Anderston Primary School Partnership

A blog for the parents, teachers, and community partners of Anderston Primary School, Glasgow

Learning Resources

This page contains learning resources for parents and children. If you would like to tell us about a great learning resource, please email anderstonprimaryparentcouncil@gmail.com or leave a comment on this page.

The sites in bold are the ones being used at Anderston Primary.

Multi-subject

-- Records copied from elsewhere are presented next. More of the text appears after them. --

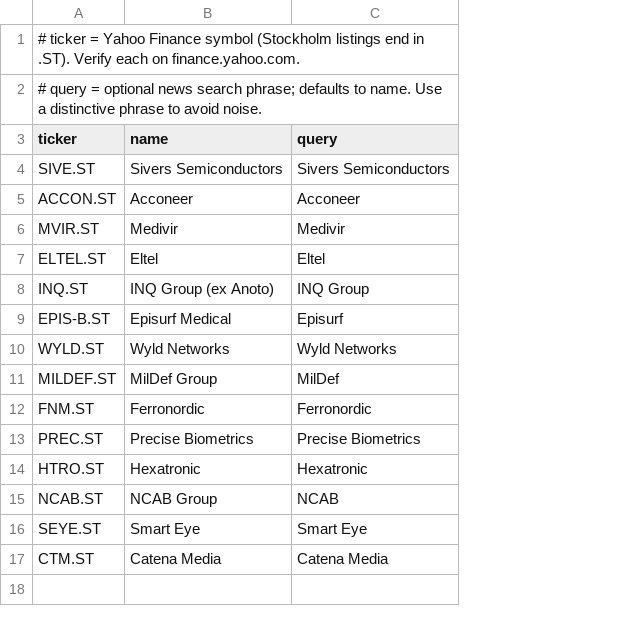
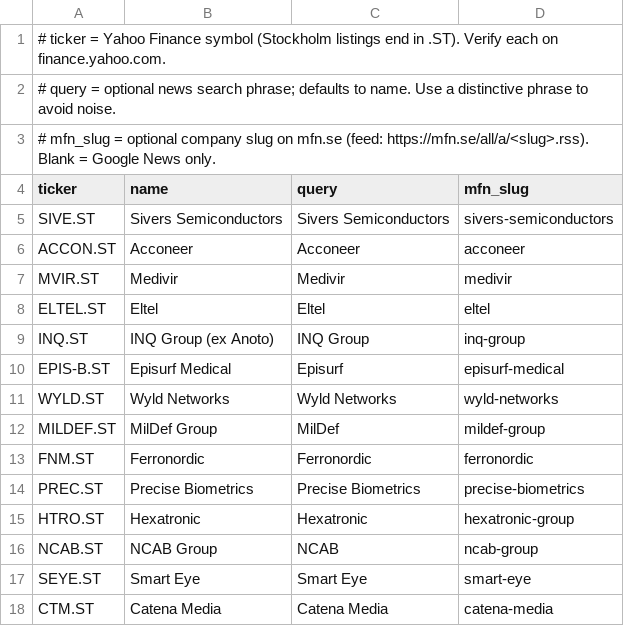
Before and after one commit to kwagyei/stock-scanner, a CSV file: watchlist.csv, drawn as a sheet; addresses are those after the commit; the diff names each change by its address in the sheet, - before the commit and + after, or states it on an @@ line.

Commit message:
Add direct MFN release feed (covers MFN and Cision releases)
Google News almost never indexes Cision/MFN, so the release signal and
hype check were effectively blind. Read each company's MFN feed
(mfn_slug in watchlist.csv) and use it as release evidence. The news
spike count stays Google-only; scoring rules are unchanged.

```diff
--- a/watchlist.csv
+++ b/watchlist.csv
+column D (mfn_slug), rows 5-18: sivers-semiconductors | acconeer | medivir | eltel | inq-group | episurf-medical | wyld-networks | mildef-group | ferronordic | precise-biometrics | hexatronic-group | ncab-group | smart-eye | catena-media
+row 3: # mfn_slug = optional company slug on mfn.se (feed: https://mfn.se/all/a/<slug>.rss). Blank = Google News only.
```
Also changed, not shown: 4 other files.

  • Topmarks – a huge range of educational games and resources, categorised by subject and age group
  • Children’s University of Manchester – focussed on Key Stage 2 History, Science, Art & Design, and Languages
  • Khan Academy – huge range of videos on all subjects, aimed at older age groups (or for parents/teachers)
  • Learning games for kids – lots of games and quizzes for many subjects, some better than others.
  • List of resources for homework help on many different subjects
  • DIY.org – offline activities with online rewards
  • Usborne Quicklinks – links on a variety of topics to enhance learning, curated by the publisher Usborne
  • Funkids podcasts – these are fantastic podcasts from the Funkids radio station. They are generally aimed at older primary school kids but great at presenting subjects in an engaging way. Lots of different subjects.

Reading and literacy

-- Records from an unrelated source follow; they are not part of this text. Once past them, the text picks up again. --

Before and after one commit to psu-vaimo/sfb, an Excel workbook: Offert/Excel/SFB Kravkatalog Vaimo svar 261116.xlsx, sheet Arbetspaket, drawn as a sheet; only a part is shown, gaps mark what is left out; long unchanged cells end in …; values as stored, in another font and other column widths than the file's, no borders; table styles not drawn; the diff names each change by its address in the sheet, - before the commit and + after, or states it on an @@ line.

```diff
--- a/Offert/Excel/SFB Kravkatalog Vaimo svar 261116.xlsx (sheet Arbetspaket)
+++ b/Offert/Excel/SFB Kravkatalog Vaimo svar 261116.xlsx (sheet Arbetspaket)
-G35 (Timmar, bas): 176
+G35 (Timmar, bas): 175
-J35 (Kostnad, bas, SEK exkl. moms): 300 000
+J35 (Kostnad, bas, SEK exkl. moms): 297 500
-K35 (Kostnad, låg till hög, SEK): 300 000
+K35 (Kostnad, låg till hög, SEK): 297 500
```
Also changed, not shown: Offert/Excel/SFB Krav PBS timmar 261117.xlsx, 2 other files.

Maths

Science/Engineering

IT and coding

  • Lightbot – coding game (app for iphone, android, kindle: not free), free web version is here, also Lightbot Code Hour is a free version with most of the same levels.
  • Scratch – simple programming environment
  • Greenfoot – programming in java, for older children
  • Tynker – coding games and challenges (not free)

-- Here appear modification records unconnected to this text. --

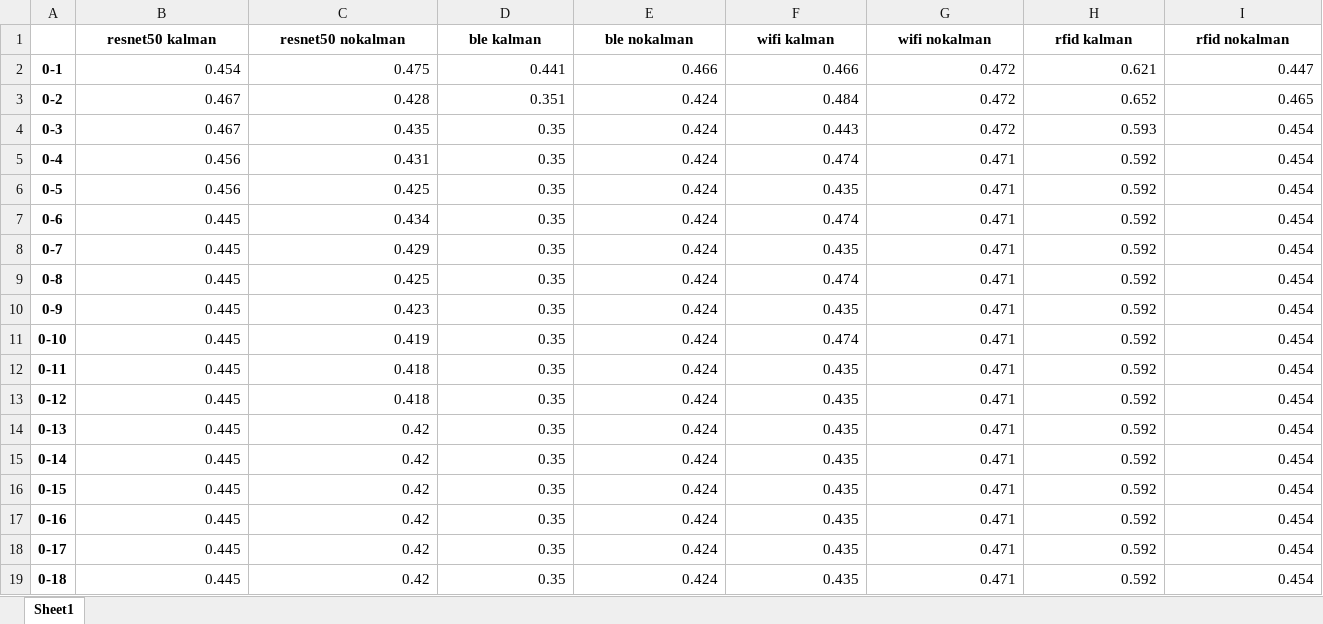
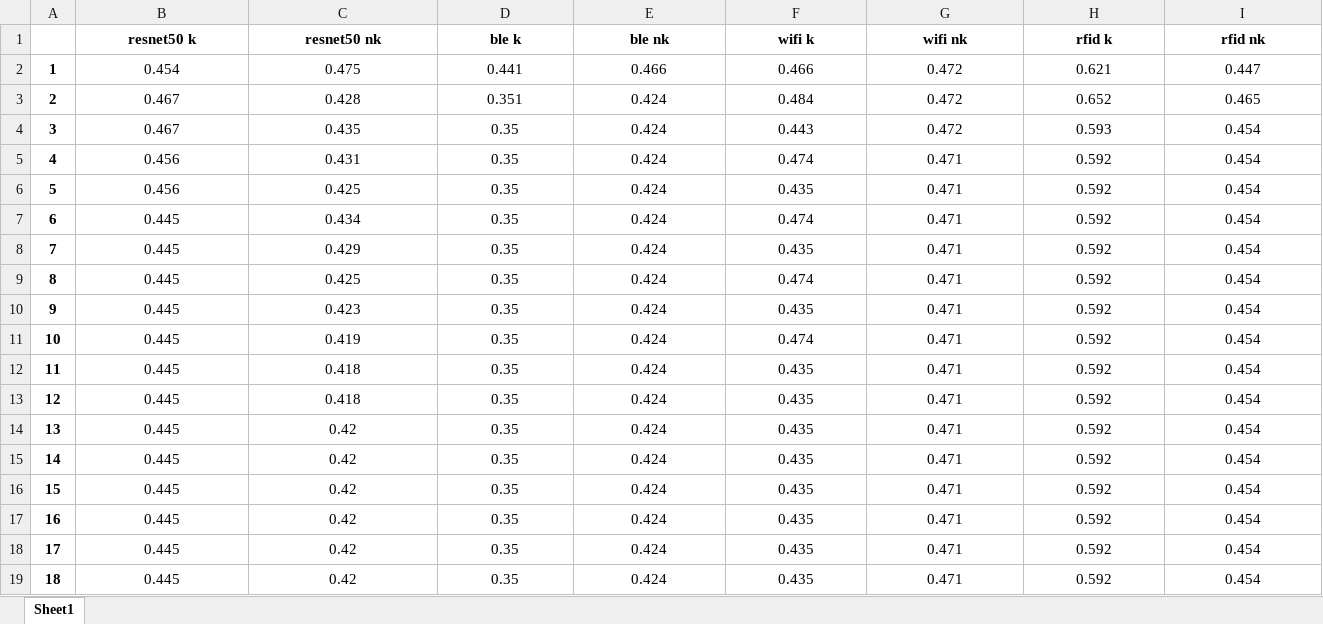
Before and after one commit to mazzorca/BLE-indoor-high-precision-localization-system-, an Excel workbook: table_best_argmax_cnn.xlsx, sheet Sheet1, drawn as a sheet; only a part is shown; values as stored, in another font and other column widths than the file's, no borders; conditional formats not drawn; removed rows and columns are numbered as before the commit, all else as after; rows hold the shown columns only; the diff covers the shown part only; the diff names each change by its address in the sheet, - before the commit and + after, or states it on an @@ line.

```diff
--- a/table_best_argmax_cnn.xlsx (sheet Sheet1)
+++ b/table_best_argmax_cnn.xlsx (sheet Sheet1)
-row 1:  | resnet50 kalman | resnet50 nokalman | ble kalman | ble nokalman | wifi kalman | wifi nokalman | rfid kalman | rfid nokalman
+row 1:  | resnet50 k | resnet50 nk | ble k | ble nk | wifi k | wifi nk | rfid k | rfid nk
-A2: 0-1
+A2: 1
-B2:I19 alignment: right
+B2:I19 alignment: center
-A3: 0-2
+A3: 2
-A4: 0-3
+A4: 3
-A5: 0-4
+A5: 4
-A6: 0-5
+A6: 5
-A7: 0-6
+A7: 6
-A8: 0-7
+A8: 7
-A9: 0-8
+A9: 8
-A10: 0-9
+A10: 9
-A11: 0-10
+A11: 10
-A12: 0-11
+A12: 11
-A13: 0-12
+A13: 12
-A14: 0-13
+A14: 13
-A15: 0-14
+A15: 14
-A16: 0-15
+A16: 15
-A17: 0-16
+A17: 16
-A18: 0-17
+A18: 17
-A19: 0-18
+A19: 18
```
Also changed, not shown: cell formats elsewhere in this sheet, 27 other files.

Music

Healthy Eating

Personal and Social Education

News/Current Affairs

One thought on “Learning Resources

  1. As a programmer I had a few issues with the Lightbot Code Hour. These ruled out buying the full versions for me as I felt Scratch was a far better introduction to coding concepts.

    The first issue was the early puzzles only allow you the minimum number of moves possible to move the little figure. So when my son put 1 extra (albeit irrelevant move) in he couldn’t complete it. Now as a puzzle this is perfectly valid but from a coding perspective there is never just one answer and it would have made more sense to have more space and something along the lines of “Well done but you could have achieved this in 9 moves instead of 10”. This is a fairly trivial thing.

    The 2nd was on introducing loops it did it using infinite recursion, something most programmers would avoid. On “running” the routine however, it ended as the figure had hit the end of the blocks. If I did something like this in a real programming environment this would not be the result, the figure would keep trying to move and depending on the combinations perhaps even go backwards.

    It is a nice little puzzle game but if you want to introduce your child to coding it is far better to use something like Scratch, which is free, uses real coding concepts correctly and encourages your child to use their imagination to produce simple games or animations.

    Like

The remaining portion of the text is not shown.